Good day to the AIRSS community,
Amidst all the madness of state budget crisis, school funding reform, SB1 and amendatory vetoes, the negativity about our schools and communities has reached a fever pitch. For me personally, I am tired of all the negative rhetoric, tired of the negative images portrayed about our schools, our communities and our state, and mostly tired of the general notion of Illinois not being a good place to live and work.
I think we all need the occasional reminder of the good that exists in our respective communities, and sometimes it takes a third party perspective to remind us of what we have. For me, that reminder come recently when I invited Dr. Gary Funk, Director of the Rural Schools Collaborative to serve as our keynote speaker at the recent AIRSS/Illinois Humanities town hall meetings in the southern part of the state.
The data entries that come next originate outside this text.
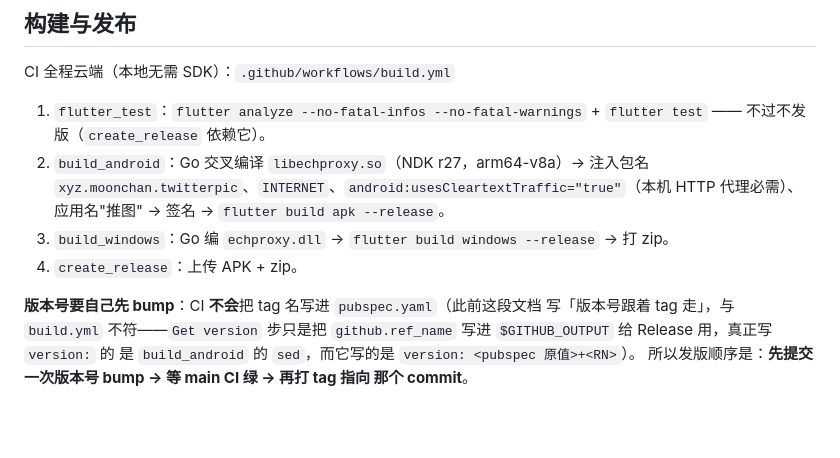
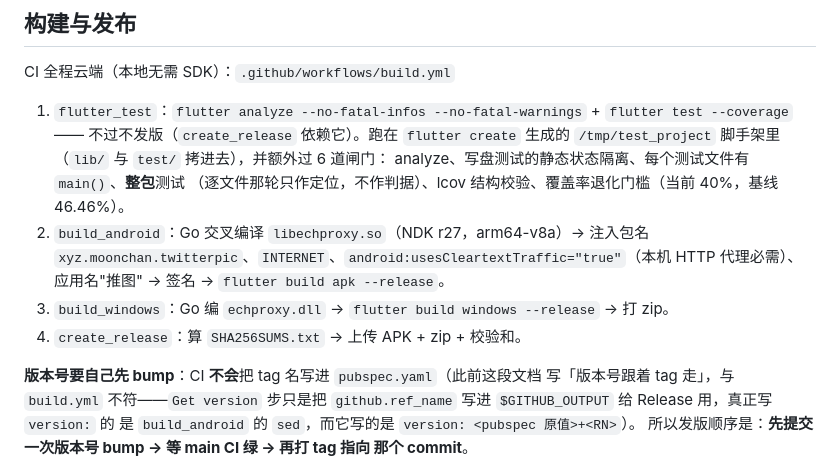
Before and after one commit to Hana-ame/twitter-pic-flutter, a Markdown page: README.md, the part around the change. GitHub-like rendering; blank space fills up the shorter version.

Commit message:
docs(readme): 补回 CI 流水线描述（拆分 commit 时漏掉的一段）
把一个大 commit 拆成「每个改进一个 commit」时，`flutter_test` 那一行的
流水线描述在重写过程中掉了——原文写的是 `flutter test`，而实际跑的是
`flutter test --coverage`，且跑在 `flutter create` 生成的 `/tmp/test_project`
脚手架里、额外过 6 道闸门。这些信息与上一条 commit 的「版本号要自己先
bump」是配套的：不知道 CI 跑什么命令，就判断不了覆盖率产物从哪来。

同时把第 4 步补上校验和：`create_release` 算 `SHA256SUMS.txt` 后
连同 APK、zip 一起上传（v0.6.4 及以前的 release 只有裸产物，下载方
无法确认拿到的是完整文件）。

**教训**：拆分 commit 时不能只按「改哪个文件」重组，要逐条比对**最终
内容**是否与拆分前等价——本次是靠 `diff <(git show 旧commit:文件) 文件`
抓到的，只看 `git diff --stat` 的行数变化会以为只是排版差异。

```diff
--- a/README.md
+++ b/README.md
@@ -263,13 +263,17 @@ Windows 端走 `video_player_win`（Media Foundation），没有这层回退。
 
 CI 全程云端（本地无需 SDK）：`.github/workflows/build.yml`
 
-1. `flutter_test`：`flutter analyze --no-fatal-infos --no-fatal-warnings` + `flutter test`
-   —— 不过不发版（`create_release` 依赖它）。
+1. `flutter_test`：`flutter analyze --no-fatal-infos --no-fatal-warnings` + `flutter test --coverage`
+   —— 不过不发版（`create_release` 依赖它）。跑在 `flutter create` 生成的
+   `/tmp/test_project` 脚手架里（`lib/` 与 `test/` 拷进去），并额外过 6 道闸门：
+   analyze、写盘测试的静态状态隔离、每个测试文件有 `main()`、**整包**测试
+   （逐文件那轮只作定位，不作判据）、lcov 结构校验、覆盖率退化门槛（当前
+   40%，基线 46.46%）。
 2. `build_android`：Go 交叉编译 `libechproxy.so`（NDK r27，arm64-v8a）→ 注入包名
    `xyz.moonchan.twitterpic`、`INTERNET`、`android:usesCleartextTraffic="true"`（本机 HTTP 代理必需）、
    应用名"推图" → 签名 → `flutter build apk --release`。
 3. `build_windows`：Go 编 `echproxy.dll` → `flutter build windows --release` → 打 zip。
-4. `create_release`：上传 APK + zip。
+4. `create_release`：算 `SHA256SUMS.txt` → 上传 APK + zip + 校验和。
 
 **版本号要自己先 bump**：CI **不会**把 tag 名写进 `pubspec.yaml`（此前这段文档
 写「版本号跟着 tag 走」，与 `build.yml` 不符——`Get version` 步只是把
```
As we toured the area, visited schools and communities and Gary had the opportunity to visit with a number of stakeholders, he shared with me his thoughts, observations and perspective on our rural schools, communities and the region. I believe his observations are a microcosm of the rest of our rural schools and communities statewide and I asked if he would share his thoughts in writing.
Please take time to read Dr. Funks piece entitled Challenges and Opportunities in Rural Southern Illinois, and his prospective on the riches of the region, our rural schools and communities.
David Ardrey, Executive Director - (AIRSS)
CHALLENGES AND OPPORTUNITIES IN SOUTHERN ILLINOIS
Little Egypt, Southern Illinois
AUGUST 17, 2017
After a visit to the Little Egypt region of Southern Illinois, RSC director Gary Funk reflects on how rural communities can leverage their unique assets through the community hub of rural public schools.
The recent school funding battles in Texas, Illinois and Pennsylvania, to name a few, have sadly reminded me of how public education has been turned into a political wedge issue over the last four decades. These often disingenuous efforts have weakened America’s commitment to strong local schools, fractured communities, and hindered the continued good efforts of so many outstanding teachers. Still, I remain optimistic about the future of public education, and I am more convinced than ever that public school leaders, teachers and students have the opportunity to usher in an era of rural renewal. A recent trip to Illinois’ Little Egypt region reinforces these beliefs and gives me a real sense of hopefulness.
Thanks to Illinois Humanities and the Association of Illinois Rural and Small Schools, I had the opportunity to visit several southern Illinois communities and discuss the Future of Rural Education. I truly enjoyed all three of the community conversations, and the folks at Egyptian School, Cobden High School and Giant City School were kind and welcoming.
The challenges facing rural schools and communities are real and troubling, but what struck me most about my visit to “Little Egypt” was the region’s amazing bounty of assets. First, it is an area that is rich in beauty and ecological diversity. There are not many places where you can find hiking, water sports, cycling and agricultural tourism in such close proximity. This is something to celebrate and build on.
Varied agricultural assets are another southern Illinois strong suit. Wineries, orchards, and small local farms combine withlarger-scale agricultural operations in ways that complement the scenic aspects of the region. Not only do these activities provide jobs and attract visitors, but they also give communities an opportunity to develop local foods systems, something that will be essential for a sustainable rural future. Again, something to build upon.
Since the Rural Schools Collaborative focuses on the relationships between school and community, I would be remiss not to point out how impressed I was with the three schools I visited. Certainly, the schools have challenges and needs, but in all three settings it was readily apparent how each school was a thriving community hub—a home for the arts, local culture, athletics and learning. This all reminded me how rural schools have become the community commons, a public place where people come together in purposeful ways.
Connecting these assets is southern Illinois’ distinct sense of region. Bounded by iconic rivers, laced with hills and streams, woven with trails, Little Egypt is easy to get your arms around. Still, as geographically defined as it is, its diversity stands out, both in demographics and topography. In just a matter of minutes one can literally travel from the Delta to the Ozarks, and this is something to celebrate, enjoy and nurture.
Finally, undergirding all of this is Southern Illinois University Carbondale itself, a public research university with a rich institutional history. With the human resources to serve, the infrastructure to support, and the ability to articulate, the University is uniquely positioned to provide high quality place-based learning and, at the same time, do so in a way that enhances the public good.
More than 130 years ago the explorer John Wesley Powell suggested watersheds should shape American state boundaries. It is in this spirit that virtually all rural scholars and futurists strongly recommend regional approaches to rural development. It seems to me that Little Egypt has the tools and resources for a robust regional future, one that can be both fulfilling and exemplary, one in which teacher-leaders can play a formative role.
Wherever we live, this opportunity to lead, educate, collaborate and change is something that we all share.
Rural Schools Collaborative believes that using place to inform rural teaching, developing rural teacher leaders, and strengthening rural philanthropy helps small towns thrive. Learn more about our work.
This piece was created in cooperation with Rural Schools Collaborative partner, the Association of Illinois Rural and Small Schools.